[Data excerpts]
=== Begin Enclosure ===

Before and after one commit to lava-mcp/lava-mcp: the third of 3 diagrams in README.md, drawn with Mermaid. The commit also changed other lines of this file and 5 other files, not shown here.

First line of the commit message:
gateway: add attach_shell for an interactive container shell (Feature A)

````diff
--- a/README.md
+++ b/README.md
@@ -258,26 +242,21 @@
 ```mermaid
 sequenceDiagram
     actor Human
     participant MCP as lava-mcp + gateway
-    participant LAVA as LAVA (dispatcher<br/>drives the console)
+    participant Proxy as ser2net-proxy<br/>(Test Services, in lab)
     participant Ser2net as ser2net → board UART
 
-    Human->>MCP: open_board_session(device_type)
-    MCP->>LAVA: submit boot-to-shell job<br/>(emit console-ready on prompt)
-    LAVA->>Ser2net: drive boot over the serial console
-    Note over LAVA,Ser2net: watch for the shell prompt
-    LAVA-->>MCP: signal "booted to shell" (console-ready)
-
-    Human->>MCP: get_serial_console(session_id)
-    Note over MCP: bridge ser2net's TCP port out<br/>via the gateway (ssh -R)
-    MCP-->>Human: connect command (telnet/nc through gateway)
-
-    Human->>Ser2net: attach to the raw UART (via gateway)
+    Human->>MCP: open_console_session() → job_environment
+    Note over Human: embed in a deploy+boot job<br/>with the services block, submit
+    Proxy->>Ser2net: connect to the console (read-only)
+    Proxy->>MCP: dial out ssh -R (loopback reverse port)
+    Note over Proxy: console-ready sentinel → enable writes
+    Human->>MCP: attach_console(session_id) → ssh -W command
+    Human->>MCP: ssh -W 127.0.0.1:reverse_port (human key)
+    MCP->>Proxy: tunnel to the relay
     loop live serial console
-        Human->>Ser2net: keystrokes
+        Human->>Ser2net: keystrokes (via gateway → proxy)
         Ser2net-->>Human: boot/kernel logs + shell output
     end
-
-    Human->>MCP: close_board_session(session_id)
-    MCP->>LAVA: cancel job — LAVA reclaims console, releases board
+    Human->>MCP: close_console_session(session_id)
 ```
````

=== End Enclosure ===

What to work on -
Render the whole set of entries again, exactly as given.

Completed task -
Before and after one commit to lava-mcp/lava-mcp: the third of 3 diagrams in README.md, drawn with Mermaid. The commit also changed other lines of this file and 5 other files, not shown here.

First line of the commit message:
gateway: add attach_shell for an interactive container shell (Feature A)

````diff
--- a/README.md
+++ b/README.md
@@ -258,26 +242,21 @@
 ```mermaid
 sequenceDiagram
     actor Human
     participant MCP as lava-mcp + gateway
-    participant LAVA as LAVA (dispatcher<br/>drives the console)
+    participant Proxy as ser2net-proxy<br/>(Test Services, in lab)
     participant Ser2net as ser2net → board UART
 
-    Human->>MCP: open_board_session(device_type)
-    MCP->>LAVA: submit boot-to-shell job<br/>(emit console-ready on prompt)
-    LAVA->>Ser2net: drive boot over the serial console
-    Note over LAVA,Ser2net: watch for the shell prompt
-    LAVA-->>MCP: signal "booted to shell" (console-ready)
-
-    Human->>MCP: get_serial_console(session_id)
-    Note over MCP: bridge ser2net's TCP port out<br/>via the gateway (ssh -R)
-    MCP-->>Human: connect command (telnet/nc through gateway)
-
-    Human->>Ser2net: attach to the raw UART (via gateway)
+    Human->>MCP: open_console_session() → job_environment
+    Note over Human: embed in a deploy+boot job<br/>with the services block, submit
+    Proxy->>Ser2net: connect to the console (read-only)
+    Proxy->>MCP: dial out ssh -R (loopback reverse port)
+    Note over Proxy: console-ready sentinel → enable writes
+    Human->>MCP: attach_console(session_id) → ssh -W command
+    Human->>MCP: ssh -W 127.0.0.1:reverse_port (human key)
+    MCP->>Proxy: tunnel to the relay
     loop live serial console
-        Human->>Ser2net: keystrokes
+        Human->>Ser2net: keystrokes (via gateway → proxy)
         Ser2net-->>Human: boot/kernel logs + shell output
     end
-
-    Human->>MCP: close_board_session(session_id)
-    MCP->>LAVA: cancel job — LAVA reclaims console, releases board
+    Human->>MCP: close_console_session(session_id)
 ```
````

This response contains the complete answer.